The poet Jayne Cortez passed away this past December 28th
in New York City (New York Times obituary
). She started publishing her poems in the late 1960s and in the 70s began performing her poetry backed by music, first
with bassist Richard Davis, and then backed by her own band The Firespitters. Some of their tracks have found their way to YouTube: I See Chano Pozo
, If the Drum Is a Woman
, There It Is
, Maintain Control & Economic Love Song I
, Everybody Wants to Be Somebody
, Takin' the Blues Back Home
, Talk to Me (for Don Cherry)
, I've Been Searching
, You Can Be
and Endangered Species List Blues
. Just two years ago she performed solo with her son by Ornette Coleman, drummer Denardo Coleman: Find Your Own Voice
, I'm Gonna Shake
and She Got He Got
. In 1997 she was featured on University of California television network in the series Artists on the Cutting Edge
where she read poems and discussed her work. Finally, here's a brief clip
from the 1982 documentary Poetry in Motion, where she was interviewed.
posted by Kattullus
on Jan 5, 2013 -
With cities, it is as with dreams: everything imaginable can be dreamed, but even the most unexpected dream is a rebus that conceals a desire or, its reverse, a fear. Cities, like dreams, are made of desires and fears, even if the thread of their discourse is secret, their rules are absurd, their perspectives deceitful, and everything conceals something else.

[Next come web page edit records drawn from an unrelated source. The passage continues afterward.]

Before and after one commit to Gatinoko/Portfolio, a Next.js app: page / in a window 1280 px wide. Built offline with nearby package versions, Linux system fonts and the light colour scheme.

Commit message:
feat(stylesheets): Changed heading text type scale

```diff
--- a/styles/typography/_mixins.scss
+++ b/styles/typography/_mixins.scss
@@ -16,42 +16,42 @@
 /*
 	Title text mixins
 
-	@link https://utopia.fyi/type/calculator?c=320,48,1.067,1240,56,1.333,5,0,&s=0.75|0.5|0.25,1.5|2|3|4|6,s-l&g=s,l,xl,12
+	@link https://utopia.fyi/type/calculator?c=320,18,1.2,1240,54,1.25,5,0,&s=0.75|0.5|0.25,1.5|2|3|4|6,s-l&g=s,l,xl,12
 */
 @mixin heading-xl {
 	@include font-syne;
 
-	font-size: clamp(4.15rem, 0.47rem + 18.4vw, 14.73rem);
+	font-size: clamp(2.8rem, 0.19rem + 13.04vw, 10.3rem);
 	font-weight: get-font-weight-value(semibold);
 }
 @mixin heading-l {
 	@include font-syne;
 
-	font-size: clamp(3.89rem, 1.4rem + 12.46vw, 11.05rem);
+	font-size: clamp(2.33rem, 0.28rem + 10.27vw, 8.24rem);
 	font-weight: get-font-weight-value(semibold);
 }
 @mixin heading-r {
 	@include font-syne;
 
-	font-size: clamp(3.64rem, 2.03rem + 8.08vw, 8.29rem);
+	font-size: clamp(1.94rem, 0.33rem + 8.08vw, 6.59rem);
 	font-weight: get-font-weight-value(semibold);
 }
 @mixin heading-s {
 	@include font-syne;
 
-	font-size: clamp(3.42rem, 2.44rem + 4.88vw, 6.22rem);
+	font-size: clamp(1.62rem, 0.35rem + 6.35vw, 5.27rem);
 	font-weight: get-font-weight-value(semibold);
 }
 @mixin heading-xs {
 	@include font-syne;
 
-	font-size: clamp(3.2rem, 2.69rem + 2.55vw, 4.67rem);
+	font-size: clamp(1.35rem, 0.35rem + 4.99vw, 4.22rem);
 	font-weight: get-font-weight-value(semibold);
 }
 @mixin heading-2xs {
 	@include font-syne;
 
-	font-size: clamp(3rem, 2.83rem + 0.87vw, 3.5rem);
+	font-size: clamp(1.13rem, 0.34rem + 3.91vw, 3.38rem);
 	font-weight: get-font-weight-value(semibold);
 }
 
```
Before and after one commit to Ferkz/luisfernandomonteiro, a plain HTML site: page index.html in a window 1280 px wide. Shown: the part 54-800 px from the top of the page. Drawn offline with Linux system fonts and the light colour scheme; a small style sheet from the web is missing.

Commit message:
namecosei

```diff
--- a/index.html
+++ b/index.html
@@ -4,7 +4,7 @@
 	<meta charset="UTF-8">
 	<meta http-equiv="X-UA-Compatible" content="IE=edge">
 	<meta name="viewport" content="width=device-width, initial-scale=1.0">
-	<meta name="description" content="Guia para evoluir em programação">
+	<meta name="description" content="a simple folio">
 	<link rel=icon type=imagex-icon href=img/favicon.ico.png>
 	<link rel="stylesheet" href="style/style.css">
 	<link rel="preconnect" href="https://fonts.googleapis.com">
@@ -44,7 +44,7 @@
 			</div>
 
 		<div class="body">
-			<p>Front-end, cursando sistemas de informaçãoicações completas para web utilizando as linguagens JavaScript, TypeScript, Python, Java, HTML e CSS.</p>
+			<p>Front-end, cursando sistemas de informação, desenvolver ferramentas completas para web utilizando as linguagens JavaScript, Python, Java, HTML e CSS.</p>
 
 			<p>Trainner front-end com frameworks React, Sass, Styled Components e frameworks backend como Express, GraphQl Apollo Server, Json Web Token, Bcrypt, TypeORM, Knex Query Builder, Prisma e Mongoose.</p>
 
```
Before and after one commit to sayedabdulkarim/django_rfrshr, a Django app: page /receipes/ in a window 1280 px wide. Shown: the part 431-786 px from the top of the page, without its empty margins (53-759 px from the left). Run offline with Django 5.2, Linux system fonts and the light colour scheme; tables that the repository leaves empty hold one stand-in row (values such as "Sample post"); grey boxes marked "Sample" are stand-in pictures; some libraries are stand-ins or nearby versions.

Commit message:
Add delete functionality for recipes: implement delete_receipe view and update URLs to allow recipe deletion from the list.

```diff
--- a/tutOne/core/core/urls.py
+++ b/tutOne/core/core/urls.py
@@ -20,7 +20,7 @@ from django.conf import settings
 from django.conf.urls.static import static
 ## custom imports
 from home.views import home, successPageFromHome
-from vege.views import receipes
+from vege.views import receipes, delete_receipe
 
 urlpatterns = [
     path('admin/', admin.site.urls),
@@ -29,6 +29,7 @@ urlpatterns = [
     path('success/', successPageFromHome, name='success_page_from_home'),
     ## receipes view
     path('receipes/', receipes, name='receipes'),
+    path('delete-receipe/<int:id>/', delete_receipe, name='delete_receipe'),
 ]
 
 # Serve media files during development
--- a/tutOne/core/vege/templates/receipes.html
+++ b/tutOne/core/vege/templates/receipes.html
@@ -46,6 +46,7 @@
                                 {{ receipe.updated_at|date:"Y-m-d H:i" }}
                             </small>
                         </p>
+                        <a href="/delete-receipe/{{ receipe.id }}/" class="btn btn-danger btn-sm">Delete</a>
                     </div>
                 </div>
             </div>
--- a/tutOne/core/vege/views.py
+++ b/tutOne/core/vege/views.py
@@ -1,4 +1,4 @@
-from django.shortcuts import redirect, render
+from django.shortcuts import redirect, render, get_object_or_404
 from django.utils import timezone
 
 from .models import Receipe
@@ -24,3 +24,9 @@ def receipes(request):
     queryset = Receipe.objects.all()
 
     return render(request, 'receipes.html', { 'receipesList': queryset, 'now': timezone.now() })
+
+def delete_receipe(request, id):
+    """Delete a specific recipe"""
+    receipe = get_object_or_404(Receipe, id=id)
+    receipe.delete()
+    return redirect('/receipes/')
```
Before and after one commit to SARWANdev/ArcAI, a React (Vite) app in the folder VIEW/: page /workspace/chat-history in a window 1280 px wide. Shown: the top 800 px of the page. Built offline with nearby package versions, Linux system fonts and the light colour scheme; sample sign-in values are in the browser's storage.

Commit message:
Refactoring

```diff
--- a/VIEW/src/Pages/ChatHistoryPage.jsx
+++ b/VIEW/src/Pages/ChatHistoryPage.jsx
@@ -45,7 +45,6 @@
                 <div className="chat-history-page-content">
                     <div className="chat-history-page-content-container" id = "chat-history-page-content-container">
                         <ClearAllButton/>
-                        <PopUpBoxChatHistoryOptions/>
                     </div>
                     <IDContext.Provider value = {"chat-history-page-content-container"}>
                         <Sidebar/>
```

December 2012 marks the 40th anniversary of Invisible Cities
-- the sublime metaphysical travelogue by author-journalist Italo Calvino
. In a series of pensive dialogues with jaded emperor Kublai Khan
, the explorer Marco Polo
describes a meandering litany of visionary and impossible places, dozens of surreal, fantastical cities
, each poetically reifying ideas vital to language, philosophy, and the human spirit. This gracefully written love letter to urban life has inspired countless tributes
, but it's just the most accessible of Calvino's fascinating literary catalogue. Look inside for a closer look at his most remarkable works, links to English translations of his magical prose, and collections of artistic interpretations from around the web -- including this treasure trove of essays, excerpts, articles, and recommended reading
. [more inside]
posted by Rhaomi
on Dec 30, 2012 -
This, like many clichés, so lame and unexciting on the surface, actually expresses a great and terrible truth. It is not the least bit coincidental that adults who commit suicide with firearms almost always shoot themselves in: the head. They shoot the terrible master. And the truth is that most of these suicides are actually dead long before they pull the trigger.
And I submit that this is what the real, no bullshit value of your liberal arts education is supposed to be about: how to keep from going through your comfortable, prosperous, respectable adult life dead, unconscious, a slave to your head and to your natural default setting of being uniquely, completely, imperially alone day in and day out. That may sound like hyperbole, or abstract nonsense. Let's get concrete. The plain fact is that you graduating seniors do not yet have any clue what "day in day out" really means. There happen to be whole, large parts of adult American life that nobody talks about in commencement speeches. One such part involves boredom, routine, and petty frustration. The parents and older folks here will know all too well what I'm talking about.
First reported by an anonymous tip to a blog
, the Los Angeles Times
has confirmed that David Foster Wallace has hung himself.
posted by gerryblog
on Sep 13, 2008 -
The author Rodney Whitaker is dead
, taking along with him Trevanian, Nicholas Seare, Benat Le Cagot, and several of his other pen names. Under the name Trevanian he wrote The Eiger Sanction
(1972) (which became a Clint Eastwood movie of the same name
(1979), The Loo Sanction
(1973), The Summer of Katya
(1983), The Main
(1976), Incident at Twenty-Mile
(1998), and others. In real life, Whitaker was the Chairman of the Radio, Television, and Film Department at the University of Texas
. He was believe to be 74 years old, and died of chronic obstructive pulmonary disease.
posted by NotMyselfRightNow
on Dec 17, 2005 -
As a youngen, I was very much enamored with Ken Kesey's questioning soul and his flare for the wild. His novels provided much comfort as I tried to navigate my way through those conforming years we all know as high school. May he RIP.
posted by Ms Snit
on Nov 11, 2001 -